### To do
The answer is every line of the records that holds the word "height", copied in full.

### Supplied entries
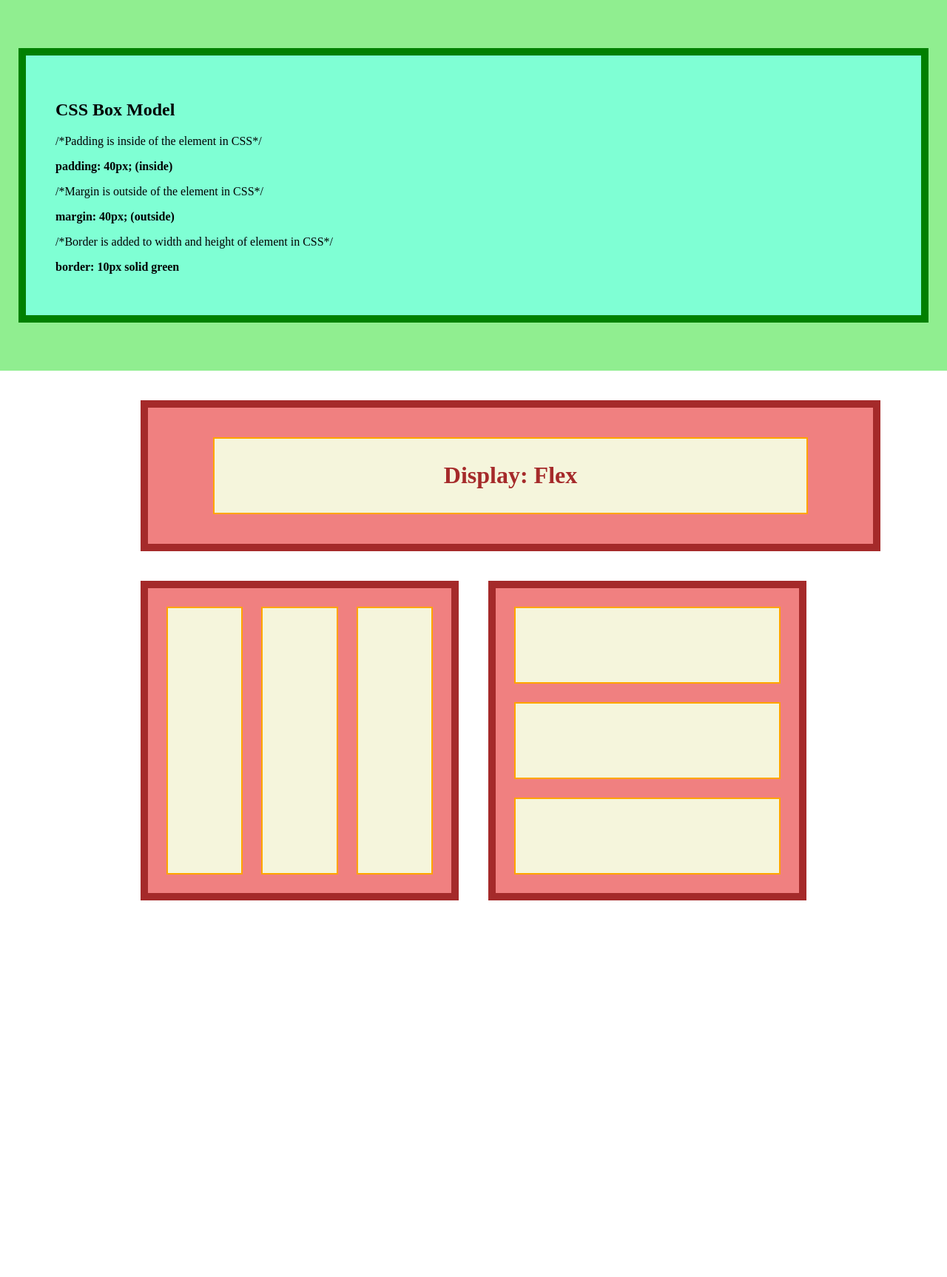
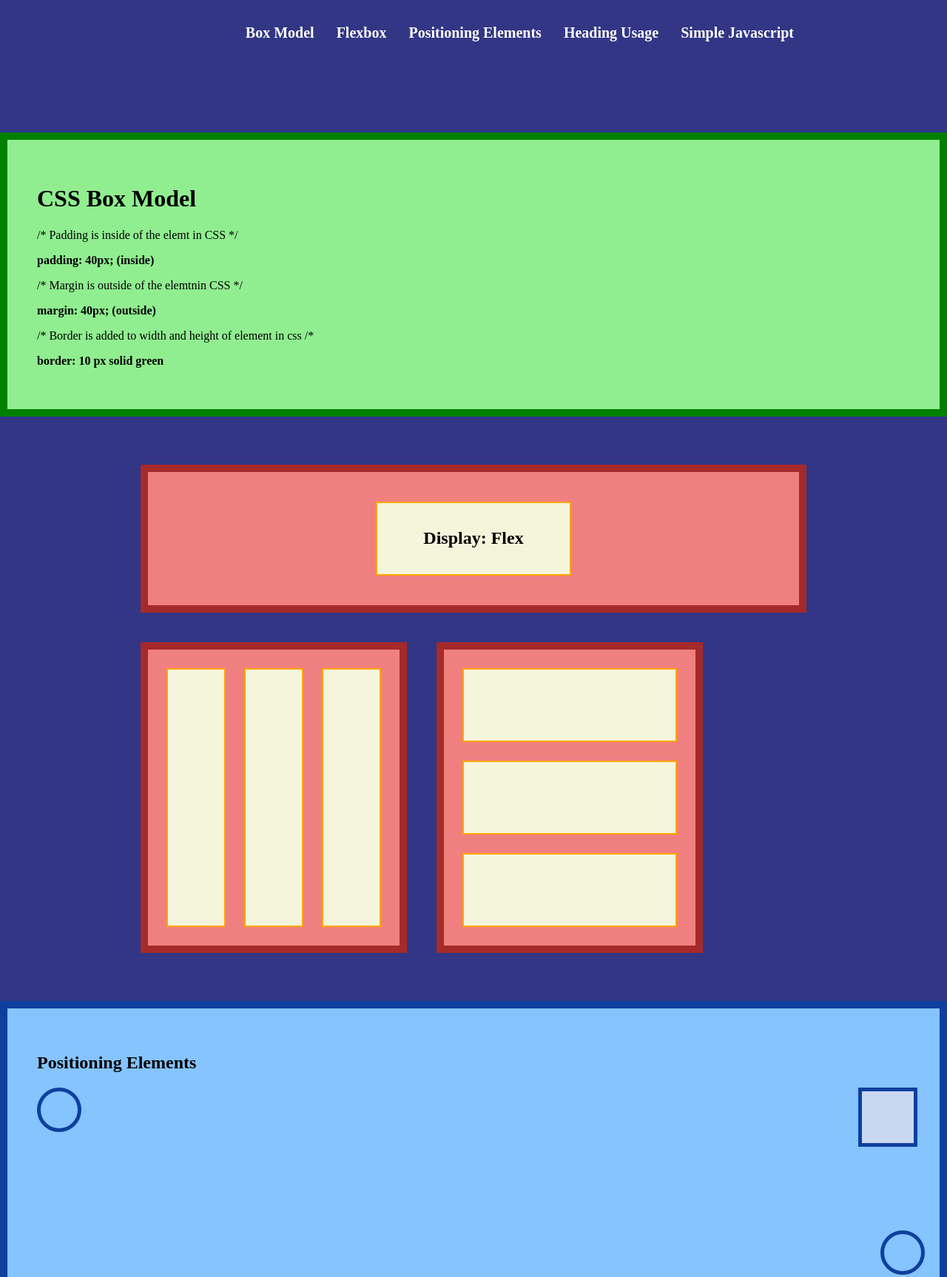
Before and after one commit to jdcnawy/exercise-one-fall-2023, a plain HTML site: page index.html in a window 1280 px wide. Shown: the top 1726 px of the page at 74% size. Before the commit the page ends 1257 px from the top, so only its background shows below. Drawn offline with Linux system fonts and the light colour scheme.

Commit message:
Final Commit

```diff
--- a/index.html
+++ b/index.html
@@ -3,61 +3,137 @@
 <head>
     <meta charset="UTF-8">
     <meta name="viewport" content="width=device-width, initial-scale=1.0">
-    <title>Exercise One</title>
-    <link rel="stylesheet" href="./styles.css">
+    <title>exercise one</title>
+    <link rel="stylesheet" href="./styles.css" />
 </head>
+
 <body>
     <header>
         <nav>
-    <a href="Box Model"></a>
-    <a href="Flexbox"></a>
-    <a href="Positioning Elements"></a>
-    <a href="Heading Usage"></a>
-    <a href="Simple Javascript"></a>
+            <a href="#">Box Model</a>
+            &nbsp;
+            <a href="#">Flexbox</a>
+            &nbsp;
+            <a href="#">Positioning Elements</a>
+            &nbsp;
+            <a href="#">Heading Usage</a>
+            &nbsp;
+            <a href="#">Simple Javascript</a>
+            &nbsp;
+
         </nav>
+
     </header>
+
     <main>
-        <!-- CSS Box Model Section-->
-        <section class="section-wrapper">
+
+    <section class="section-wrapper"></section>
     <div class="interior">
-    <h1>
-        CSS Box Model
-    </h1>
-    <p>/*Padding is inside of the element in CSS*/</p>
+<h1>CSS Box Model</h1>
+
+<p> /* Padding is inside of the elemt in CSS */ </p>
 <p><strong>padding: 40px; (inside)</strong></p>
 
-    <p>/*Margin is outside of the element in CSS*/</p>
-    <p><strong>margin: 40px; (outside)</strong></p>
+<p>/* Margin is outside of the elemtnin CSS */ </p>
+<p><strong> margin: 40px; (outside)</strong></p>
 
-    <p>/*Border is added to width and height of element in CSS*/</p>
-    <p><strong>border: 10px solid green</strong></p>
+<p>/* Border is added to width and height of element in css /*</p>
+<p><strong> border: 10 px solid green</strong></p>
+
     </div>
-        </section>
-        <section><!--Flex Box--></section>
+
+
+    <section class="section-wrapper">
+
         <div class="flex-interior">
             <div class="flex-parent">
              <div class="flex-child flex-child-big">
                 <h1>Display: Flex</h1>
                 </div>
             </div>
+
+
             <div class="flex-parent">
+
             <div class="flex-child"></div>
             <div class="flex-child"></div>
             <div class="flex-child"></div>
+
         </div>
+
         <div class="flex-parent flex-parent-stacked">
+
             <div class="flex-child"></div>
             <div class="flex-child"></div>
             <div class="flex-child"></div>
-            </div>
+
         </div>
 
-        <section><!-- --></section>
-        <section><!-- --></section>
-        <section><!-- --></section>
+    </div>
+</section>
+
+    <section>
+
+    </section>
+
+    <section></section>
+
+    <section class="positioning-wrapper">
+        <div class="interior interior--positioning">
+            <h1> Positioning Elements</h1>
+        <div class="circle" style="right:20px; top: 300px;"></div>
+        <div class="circle" style="left: 50px bottom: 100px;"></div>
+        <div class="circle" style="right:200px; bottom: 30px;"></div>
+        <div class="square" style="left:300px; bottom: 60px;"></div>
+        <div class="square" style="right:30px;"></div>
+        </div>
+    </section>
+    <section>
+        <div class="interior">
+            <h1> Highest level header (h1)</h1>
+            <h2> Sub Section of the h1 (h2)</h2>
+            <p> this is a paragraph</p>
+            <h3> Sub section of h2 (h3) </h3>
+            <h4> h4 is a sub section of h3 (h4)</h4>
+        </div>
+
+
+
+
+        <section>
+        <div class="interior">
+            <h1> simple javascript</h1>
+            <script>
+            let count=0;
+                function increaseCount() {
+                    count = count+1;
+                    const countIndicator = document.querySelector('.count-indicator');
+                   return  (countIndicator.innerHTML= count);
+
+                }
+
+
+                function decreaseCount() {
+                    count = count-1;
+                    const countIndicator = document.querySelector('.count-indicator');
+                   return  (countIndicator.innerHTML= count);
+
+                }
+            </script>
+            <p>Count: <span class="count-indicator">0</span></p>
+
+            <button onClick="increaseCount()"> Click to increase! </button>
+            <button onClick="decreaseCount()"> Click to decrease! </button>
+        </div>
+        </section>
+    </section>
+
     </main>
+
+</body>
+
 <footer>
 
 </footer>
-</body>
+
 </html>
--- a/styles.css
+++ b/styles.css
@@ -1,72 +1,151 @@
-body{
+* {
     box-sizing: border-box;
-    margin: 0;
-}
-
-a{
-    color:black
 }
 
 
+a {
+    color:white;
+    font-size: larger;
+    text-decoration: none;
+}
+html,
+body {
+box-sizing: border-box;
+margin:0;
+background-color:rgb(50, 54, 133);
+}
+
+
+
+.anchor-tag {
+    color:red;
+}
+
+.anchor-id {
+    color:red;
+}
+
+header {
+padding: 20px;
+}
+
+header nav {
+display:flex;
+flex-direction: row;
+justify-content: flex-end;
+align-items: center;
+max-width: 900px;
+margin: 0 auto;
+}
+
+header nav a {
+font-size: 20px;
+font-weight: bold;
+padding: 3px;
+margin:  0 10px;
+}
+
+header nav a:last-of-type {
+margin-right: 0;
+}
+
+nav {
+    background-color:rgb(50, 54, 133);
+    margin-left:50px;
+    margin-bottom: 50px;
+    padding:10px;
+}
+
+
+p {
+font-size:medium;
+
+}
+
 .section-wrapper{
-    background-color: lightgreen;
-    padding:25px;
+background-color:rgb(50, 54, 133);
+padding:25px;
+
 }
 
 .interior{
-    border: 10px solid green;
-    margin:40px auto;
-    padding:40px;
-    background-color:aquamarine;
+    border:10px solid green;
+    background-color:lightgreen;
+    margin: 40px auto;
+    padding: 40px;
+
+}
+.flex-interior {
+display:flex;
+flex-wrap: wrap;
+gap: 40px;
+margin:0 auto;
+max-width: 900px;
+flex-wrap:wrap;
+}
+
+.flex-parent {
+display:flex;
+gap:25px;
+padding:25px;
+background-color: lightcoral;
+flex-basis: 40%;
+flex-shrink:0;
+border: 10px solid brown;
+width:100%;
+}
+
+.flex-parent-stacked {
+    flex-direction: column;
+}
+
+.flex-parent:first-of-type {
+flex-basis: 100%;
+padding: 40px;
+align-items: center;
+}
+
+.flex-child {
+    border: 2px solid orange;
+    background-color:beige;
+    flex-basis: 33%;
+    min-height: 100px;
+}
+
+.flex-child-big {
+    margin: 0 auto;
+    align-items: center;
+    display: flex;
+    justify-content: center;
+    max-width:800px;
 
 }
 
-.flex-interior{
-    margin:0 auto;
-    max-width: 900px;
-    display:flex;
-    flex-wrap: wrap;
-    gap: 40px;
-    padding: 40px 0;
+.positioning-wrapper {
+    background-color: coral;
 }
 
-.flex-parent{
-    border:10px solid brown;
-    width:100%;
-    background-color: lightcoral;
-    flex-basis: 40%;
-    flex-shrink: 0;
-    display:flex;
-    gap:25px;
-    padding:25px;
+
+.interior--positioning {
+background-color: #85c4ff;
+border-color: #0e3f9e;
+padding: 40px;
+min-height: 600px;
+position: relative;
 }
 
-.flex-parent:first-of-type{
-    flex-basis:100%;
-    padding: 40px;
-    display:flex;
+.circle {
+border: 5px solid #0e3f9e;
+height:60px;
+width: 60px;
+border-radius: 50%;
+position: absolute;
 }
 
-.flex-parent-stacked{
-    flex-direction:column;
+.square {
+background-color: #cad7f1;
+border: 5px solid #0e3f9e;
+height:80px;
+position: absolute;
+width:80px;
 }
-
-.flex-parent h1{
-    color:brown;
-}
-.flex-child{
-    border: 2px solid orange;
-    background-color: beige;
-    min-height: 100px;
-    max-width: 800px;
-    flex-basis: 33%;
-}
-
-.flex-child-big{
-    margin: 0 auto;
-    max-width: 800px;
-    display:flex;
-    justify-content: center;
-    align-items: center;
-    flex-basis:100%
-}
```
Lines whose indentation alone changed are shown as unchanged.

### Task solution
-    <p>/*Border is added to width and height of element in CSS*/</p>
+<p>/* Border is added to width and height of element in css /*</p>
+    min-height: 100px;
+min-height: 600px;
+height:60px;
+height:80px;
-    min-height: 100px;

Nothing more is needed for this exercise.